Glen from Sunrise Cellars in Byron Bay points out that the chain stores offer unbeatable “loss leaders” at the ends of the aisles, but in the aisles the prices are not that much less than in his own store. As a former manager of one of the chain liquor stores, Glen also reckons the centralised supermarket business model can never provide the quick reacting, personalised service that he provides. For example, he knows most of his customers from 4pm onwards on a first name basis. and when a customer asked for Martins Hill organic wine to be stocked, he had it in store in a few days.
But is the writing on the wall for locally owned small business?
A store manager in Mullumbimby shared this well reasoned recipe for corporate retail control with us: First, take the figures for expansion of the supermarkets and their bottle shops into more towns. Dan Murphys (owned by Woolies) alone expect to open another 200 stores in NSW in the next year, with the Coles stores hot on their heels. Next, add a similar growth in independent retailers, cafes and restaurants buying their staples from them instead of direct from Campbells and other wholesalers. Cook this in a slowing economy, and see what happens to the wholesale sector. Some independent managers beleive its days are numbered and in five to ten years there will be supermarket control at a wholesale and retail level.
This is not a recipe for optimism, but what can we do?
After three days on the road, we end up in Mullumbimby, just up the road from Byron. Woolies have just opened a store here, after winning development approval at State government level in the face of local opposition, a blow softened by the offer of organic chicken at $6 per kilo. The locals tell that they are lucky to make eye contact when checking out at Woolies, but have to add in extra time for talking to the staff and other customers when they shop at the locally owned supermarket, or at the iconic Santos health store.

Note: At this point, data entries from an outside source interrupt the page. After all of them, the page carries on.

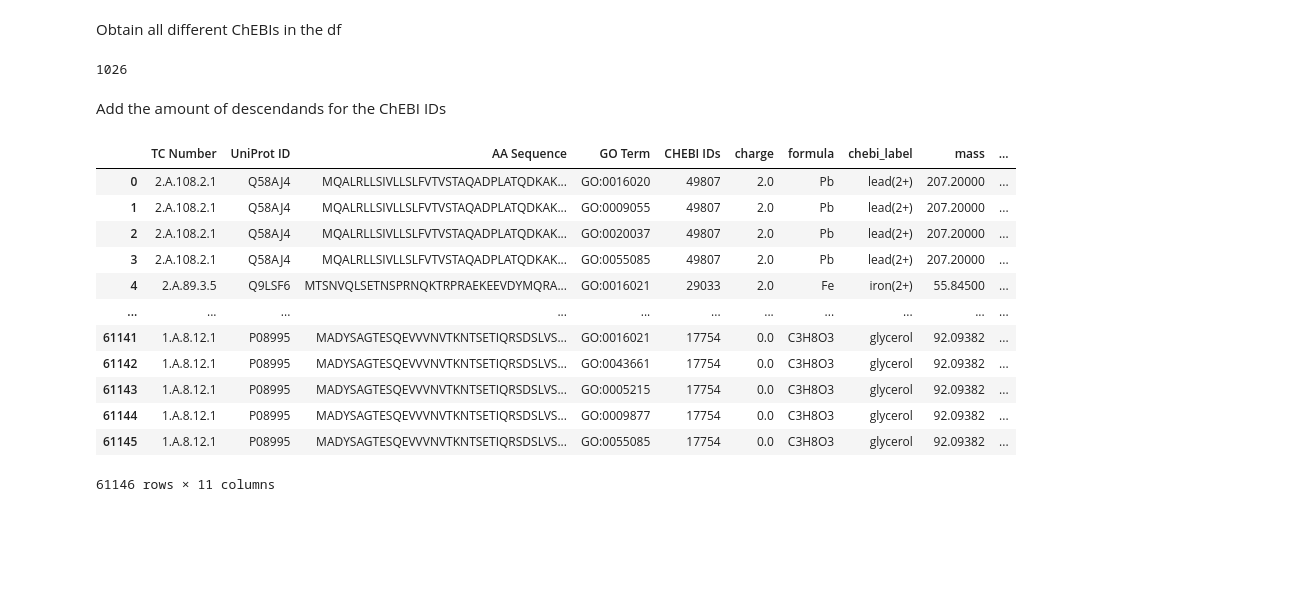
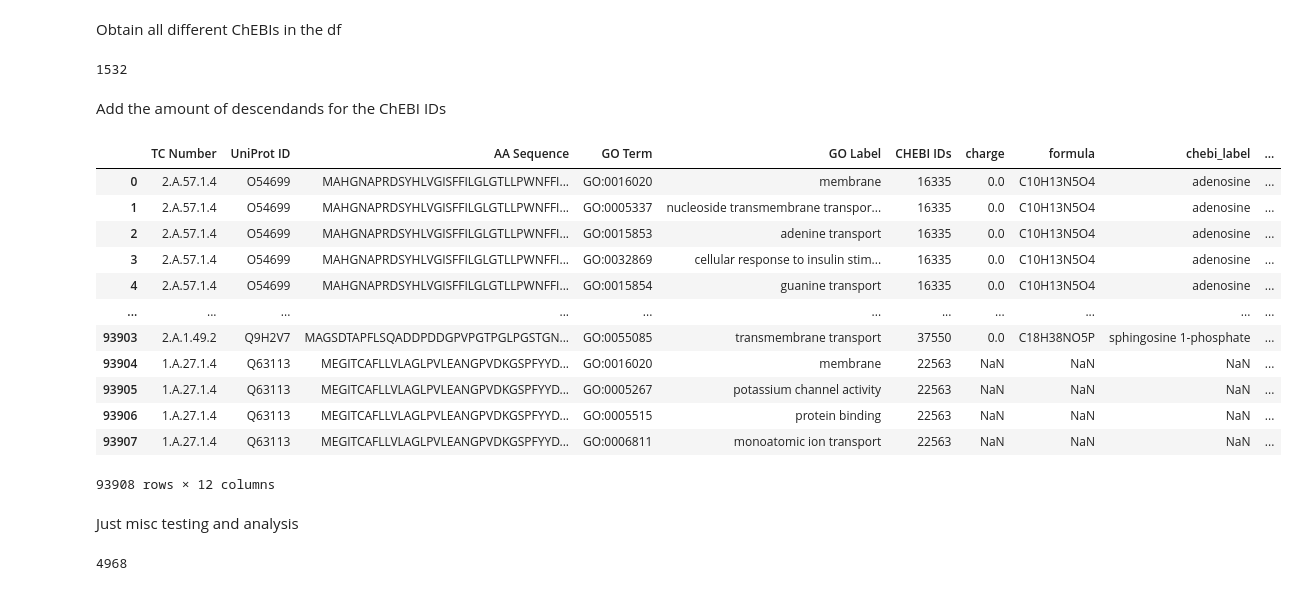
Before and after one commit to blandro/metabolite-transporter-annotation, a Jupyter notebook: main.ipynb, the cells around one changed output. Saved outputs shown, nothing was run; the diff lists cells and outputs as text; code cells hidden in the pictures; blank space fills up the shorter version.

```diff
--- a/main.ipynb
+++ b/main.ipynb
@@ -243,7 +243,11 @@ df_chebi_info
 # %% [markdown]
 Alternatively, without using the filter at all....
 # %%
-# df_chebi_info = df_merged.merge(chebi_df, left_on="ChEBI Primary IDs", right_on="chebi_primary", how="left")
+chebi_df = pd.read_csv("chebi_data\chebiDf.tsv", sep="\t")
+chebi_df["chebi"] = chebi_df["chebi"].str.extract(r"CHEBI_(\d+)").astype(int)
+chebi_df = chebi_df.drop(columns=["inchi", "inchikey"])
+chebi_df.loc[:, "chebi_primary"] = chebi_df["chebi"].apply(get_primary_id)
+
 df_chebi_info = df_merged.merge(chebi_df, left_on="CHEBI IDs", right_on="chebi_primary", how="left")
 df_chebi_info.rename(columns={"label":"chebi_label"}, inplace=True)
 df_chebi_info
@@ -274,12 +298,13 @@ Next up, removing all instances from the df where there is no info to get on the
 # %%
-valid_chebis = chebi_df["chebi"]
-# df_chebi_info_filtered = df_chebi_info[df_chebi_info["ChEBI Primary IDs"].isin(valid_chebis)]
-df_chebi_info_filtered = df_chebi_info[df_chebi_info["CHEBI IDs"].isin(valid_chebis)]
+# valid_chebis = chebi_df["chebi"]
+# df_chebi_info_filtered = df_chebi_info[df_chebi_info["CHEBI IDs"].isin(valid_chebis)]
 
 # Some quick deletions and rearranging of the df, to make it more tidy
-df_chebi_info_filtered = df_chebi_info_filtered.drop(columns=["chebi", "chebi_primary"])
+# df_chebi_info_filtered = df_chebi_info_filtered.drop(columns=["chebi", "chebi_primary"]) # This one is connected to the two lines above
+df_chebi_info_filtered = df_chebi_info.drop(columns=["chebi", "chebi_primary"]) # This when not removing non-specific chebis
+
 column_to_move = df_chebi_info_filtered.pop("CHEBI IDs")
-df_chebi_info_filtered.insert(4, "CHEBI IDs", column_to_move)
+df_chebi_info_filtered.insert(5, "CHEBI IDs", column_to_move)
 
 df_chebi_info_filtered = df_chebi_info_filtered.reset_index(drop=True)
 # df_chebi_info_filtered.to_csv("tcdb_data_chebi.csv", index=False)
@@ -316,7 +329,7 @@ Obtain all different ChEBIs in the df
 chebis = set(df_chebi_info_filtered["CHEBI IDs"])
 len(chebis)
 # %% [output]
-1026
+1532
 # %% [markdown]
 Add the amount of descendands for the ChEBI IDs
 # %%
@@ -324,25 +337,37 @@ with open("chebi_data/hierarchy_chebi.pkl", "rb") as f:
     G = pickle.load(f)
 
 def get_all_descendants_count(node):
-    return len(nx.descendants(G, node))
+    try:
+        return len(list(nx.descendants(G, node)))
+    except nx.NetworkXError:
+        return -1
+    # return len(nx.descendants(G, node))
 # %%
 df_chebi_info_filtered["CHEBI IDs"] = pd.to_numeric(df_chebi_info_filtered["CHEBI IDs"], errors="raise")
+df_chebi_info_filtered["CHEBI IDs"] = df_chebi_info_filtered["CHEBI IDs"].apply(get_primary_id)
 df_chebi_info_filtered["ChEBI Descendants"] = df_chebi_info_filtered["CHEBI IDs"].apply(get_all_descendants_count)
-df_chebi_info_filtered.to_csv("tcdb_df.csv", index=False)
+# df_chebi_info_filtered.to_csv("tcdb_df_nofilter.csv", index=False)
 df_chebi_info_filtered
 # %% [output]
-|  | TC Number | UniProt ID | AA Sequence | GO Term | CHEBI IDs | charge | formula | chebi_label | mass | ... |
-| 0 | 2.A.108.2.1 | Q58AJ4 | MQALRLLSIVLLSLFVTVSTAQADPLATQDKAK... | GO:0016020 | 49807 | 2.0 | Pb | lead(2+) | 207.20000 | ... |
-| 1 | 2.A.108.2.1 | Q58AJ4 | MQALRLLSIVLLSLFVTVSTAQADPLATQDKAK... | GO:0009055 | 49807 | 2.0 | Pb | lead(2+) | 207.20000 | ... |
-| 2 | 2.A.108.2.1 | Q58AJ4 | MQALRLLSIVLLSLFVTVSTAQADPLATQDKAK... | GO:0020037 | 49807 | 2.0 | Pb | lead(2+) | 207.20000 | ... |
-| 3 | 2.A.108.2.1 | Q58AJ4 | MQALRLLSIVLLSLFVTVSTAQADPLATQDKAK... | GO:0055085 | 49807 | 2.0 | Pb | lead(2+) | 207.20000 | ... |
-| 4 | 2.A.89.3.5 | Q9LSF6 | MTSNVQLSETNSPRNQKTRPRAEKEEVDYMQRA... | GO:0016021 | 29033 | 2.0 | Fe | iron(2+) | 55.84500 | ... |
+|  | TC Number | UniProt ID | AA Sequence | GO Term | GO Label | CHEBI IDs | charge | formula | chebi_label | ... |
+| 0 | 2.A.57.1.4 | O54699 | MAHGNAPRDSYHLVGISFFILGLGTLLPWNFFI... | GO:0016020 | membrane | 16335 | 0.0 | C10H13N5O4 | adenosine | ... |
+| 1 | 2.A.57.1.4 | O54699 | MAHGNAPRDSYHLVGISFFILGLGTLLPWNFFI... | GO:0005337 | nucleoside transmembrane transpor... | 16335 | 0.0 | C10H13N5O4 | adenosine | ... |
+| 2 | 2.A.57.1.4 | O54699 | MAHGNAPRDSYHLVGISFFILGLGTLLPWNFFI... | GO:0015853 | adenine transport | 16335 | 0.0 | C10H13N5O4 | adenosine | ... |
+| 3 | 2.A.57.1.4 | O54699 | MAHGNAPRDSYHLVGISFFILGLGTLLPWNFFI... | GO:0032869 | cellular response to insulin stim... | 16335 | 0.0 | C10H13N5O4 | adenosine | ... |
+| 4 | 2.A.57.1.4 | O54699 | MAHGNAPRDSYHLVGISFFILGLGTLLPWNFFI... | GO:0015854 | guanine transport | 16335 | 0.0 | C10H13N5O4 | adenosine | ... |
 | ... | ... | ... | ... | ... | ... | ... | ... | ... | ... | ... |
-| 61141 | 1.A.8.12.1 | P08995 | MADYSAGTESQEVVVNVTKNTSETIQRSDSLVS... | GO:0016021 | 17754 | 0.0 | C3H8O3 | glycerol | 92.09382 | ... |
-| 61142 | 1.A.8.12.1 | P08995 | MADYSAGTESQEVVVNVTKNTSETIQRSDSLVS... | GO:0043661 | 17754 | 0.0 | C3H8O3 | glycerol | 92.09382 | ... |
-| 61143 | 1.A.8.12.1 | P08995 | MADYSAGTESQEVVVNVTKNTSETIQRSDSLVS... | GO:0005215 | 17754 | 0.0 | C3H8O3 | glycerol | 92.09382 | ... |
-| 61144 | 1.A.8.12.1 | P08995 | MADYSAGTESQEVVVNVTKNTSETIQRSDSLVS... | GO:0009877 | 17754 | 0.0 | C3H8O3 | glycerol | 92.09382 | ... |
-| 61145 | 1.A.8.12.1 | P08995 | MADYSAGTESQEVVVNVTKNTSETIQRSDSLVS... | GO:0055085 | 17754 | 0.0 | C3H8O3 | glycerol | 92.09382 | ... |
+| 93903 | 2.A.1.49.2 | Q9H2V7 | MAGSDTAPFLSQADDPDDGPVPGTPGLPGSTGN... | GO:0055085 | transmembrane transport | 37550 | 0.0 | C18H38NO5P | sphingosine 1-phosphate | ... |
+| 93904 | 1.A.27.1.4 | Q63113 | MEGITCAFLLVLAGLPVLEANGPVDKGSPFYYD... | GO:0016020 | membrane | 22563 | NaN | NaN | NaN | ... |
+| 93905 | 1.A.27.1.4 | Q63113 | MEGITCAFLLVLAGLPVLEANGPVDKGSPFYYD... | GO:0005267 | potassium channel activity | 22563 | NaN | NaN | NaN | ... |
+| 93906 | 1.A.27.1.4 | Q63113 | MEGITCAFLLVLAGLPVLEANGPVDKGSPFYYD... | GO:0005515 | protein binding | 22563 | NaN | NaN | NaN | ... |
+| 93907 | 1.A.27.1.4 | Q63113 | MEGITCAFLLVLAGLPVLEANGPVDKGSPFYYD... | GO:0006811 | monoatomic ion transport | 22563 | NaN | NaN | NaN | ... |
-61146 rows × 11 columns
+93908 rows × 12 columns
+# %% [markdown]
+Just misc testing and analysis
 # %%
 df_chebi_info_filtered.sample(n=10).to_csv("tcdb_excerpt.csv", index=False)
+# %%
+go_gone = df_chebi_info_filtered[df_chebi_info_filtered["GO Term"].isna()]
+len(set(go_gone["TC Number"]))
+# %% [output]
+4968
```
Also changed, not shown: parts of 22 cells of this notebook, 3 other files.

The answer is there: strong communities will support the shops and restaurants who love serving them. As part of a small family farm and wine business, we hope that community supported, small market capitalism will prevail. We are doing what we can to help, but we are little more than a pimple of the elephants bum, as Pennie Scott once commented here, on a post about organic farming in a world of chemical based agriculture.
The independent retail trade is a vital part of our economy and community.
Lets support it but buying local, and avoiding the growing retail duopoloy. If there enough pimples on the elephants bum, he’ll have to change his lifestyle!